It is midnight.  It worked.  I just finished spending 3 hours making a rough analysis of the data.  It actually worked.  I have a lot to say but it is late.

Laurie and Rose had an awesome flight today.  Although the video camera failed (probably because the team leader neglected to put fresh batteries in the camera), the GPS sensor worked.  I made a crude graph of the altitude data.  Here you can see the altitude as a function of time.

total flight altitude

Even cooler, if you do a quadratic fit on the parabolas, you get either plus or minus 16 feet/sec/sec which is half the acceleration due to gravity (which is what the pilot needs to achieve).   Way cool.

first four parabolas

zero g parabola
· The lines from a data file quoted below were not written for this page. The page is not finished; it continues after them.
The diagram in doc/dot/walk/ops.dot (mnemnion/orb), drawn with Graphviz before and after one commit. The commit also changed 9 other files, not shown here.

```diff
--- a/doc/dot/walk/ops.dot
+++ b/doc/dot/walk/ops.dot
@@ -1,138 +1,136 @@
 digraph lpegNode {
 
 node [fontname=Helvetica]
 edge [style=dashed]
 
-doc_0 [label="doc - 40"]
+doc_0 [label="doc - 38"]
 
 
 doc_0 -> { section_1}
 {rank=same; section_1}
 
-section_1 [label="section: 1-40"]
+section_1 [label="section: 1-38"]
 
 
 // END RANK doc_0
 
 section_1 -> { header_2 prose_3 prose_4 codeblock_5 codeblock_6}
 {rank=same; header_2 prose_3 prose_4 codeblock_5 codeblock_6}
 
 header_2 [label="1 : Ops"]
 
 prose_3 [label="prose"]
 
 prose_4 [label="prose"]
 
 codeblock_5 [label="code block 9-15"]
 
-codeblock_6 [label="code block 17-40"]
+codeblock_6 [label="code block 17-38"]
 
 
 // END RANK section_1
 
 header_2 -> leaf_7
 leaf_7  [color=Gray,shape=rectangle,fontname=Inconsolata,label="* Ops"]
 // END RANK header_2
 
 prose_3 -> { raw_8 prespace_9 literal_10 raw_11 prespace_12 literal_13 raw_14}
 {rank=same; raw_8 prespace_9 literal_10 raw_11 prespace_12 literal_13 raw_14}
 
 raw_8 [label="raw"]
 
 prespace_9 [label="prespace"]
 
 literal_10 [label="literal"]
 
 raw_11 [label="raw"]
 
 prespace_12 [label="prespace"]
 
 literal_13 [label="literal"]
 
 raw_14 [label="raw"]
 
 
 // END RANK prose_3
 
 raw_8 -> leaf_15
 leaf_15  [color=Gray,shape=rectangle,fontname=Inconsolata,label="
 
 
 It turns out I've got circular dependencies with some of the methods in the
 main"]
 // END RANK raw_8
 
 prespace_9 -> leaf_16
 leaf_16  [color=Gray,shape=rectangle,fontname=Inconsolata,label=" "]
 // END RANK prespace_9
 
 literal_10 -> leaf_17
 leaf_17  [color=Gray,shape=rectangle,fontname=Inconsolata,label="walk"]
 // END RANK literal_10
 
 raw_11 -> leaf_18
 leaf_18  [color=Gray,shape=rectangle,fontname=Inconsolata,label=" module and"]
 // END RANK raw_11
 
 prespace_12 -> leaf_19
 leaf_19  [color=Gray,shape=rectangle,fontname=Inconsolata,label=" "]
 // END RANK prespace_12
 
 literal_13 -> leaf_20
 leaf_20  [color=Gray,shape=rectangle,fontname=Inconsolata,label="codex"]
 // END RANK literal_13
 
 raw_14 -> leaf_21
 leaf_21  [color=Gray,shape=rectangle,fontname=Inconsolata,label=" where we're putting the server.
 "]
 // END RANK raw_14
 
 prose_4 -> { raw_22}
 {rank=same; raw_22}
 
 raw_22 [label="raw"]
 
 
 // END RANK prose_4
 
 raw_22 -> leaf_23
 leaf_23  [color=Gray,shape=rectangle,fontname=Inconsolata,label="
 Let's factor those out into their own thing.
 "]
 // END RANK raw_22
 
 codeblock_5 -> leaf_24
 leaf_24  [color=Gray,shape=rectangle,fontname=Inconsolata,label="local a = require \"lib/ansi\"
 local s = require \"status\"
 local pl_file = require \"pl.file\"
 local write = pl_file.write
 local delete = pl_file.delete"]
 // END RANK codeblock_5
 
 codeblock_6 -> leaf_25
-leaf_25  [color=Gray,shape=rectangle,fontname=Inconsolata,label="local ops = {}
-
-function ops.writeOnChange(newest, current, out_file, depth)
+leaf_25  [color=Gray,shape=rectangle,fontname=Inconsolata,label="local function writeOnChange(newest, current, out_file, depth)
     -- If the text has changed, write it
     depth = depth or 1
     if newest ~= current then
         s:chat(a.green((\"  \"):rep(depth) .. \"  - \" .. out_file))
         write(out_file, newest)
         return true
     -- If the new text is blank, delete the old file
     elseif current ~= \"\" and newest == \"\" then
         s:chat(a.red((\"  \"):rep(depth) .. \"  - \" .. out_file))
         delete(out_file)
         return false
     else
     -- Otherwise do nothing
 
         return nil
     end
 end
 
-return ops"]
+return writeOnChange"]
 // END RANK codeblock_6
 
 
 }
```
So many thanks to Laurie and Rose for gathering the GPS data.

I looked at the data from our low g accelerometer.  I don’t trust the numbers, as the sensor was not well calibrated. But it does give a good sense of where the low and high g parts of the flight are.  But from the pendulum sensor during the last several parabolas, I was able to obtain the period and acceleration.  Even better, they comply with theory. Seeing this next graph at midnight.   Physics actually works.  This trip to Texas was worth it.

acceleration period rough data

So the first two data points (almost overlapping) are lunar gravity at about 1.8 m/s/s.  The next data point is Martian gravity at about 3.7 m/s/s.   Then one point of near Earth gravity at 10.3 m/s/s, followed by several points of hyper gravity ranging from 17 to 20 m/s/s.  As you can see from the above graph, there is a linear relationship between the acceleration due to gravity and the angular frequency squared of the pendulum.   Wow.  So cool.

A lot more to say about the personal experience, but that can wait until tomorrow.  There are photos on the web.  I will post them tomorrow night.  I will just add this one photo.  Go Bruins and Team 246!

Gary in zero g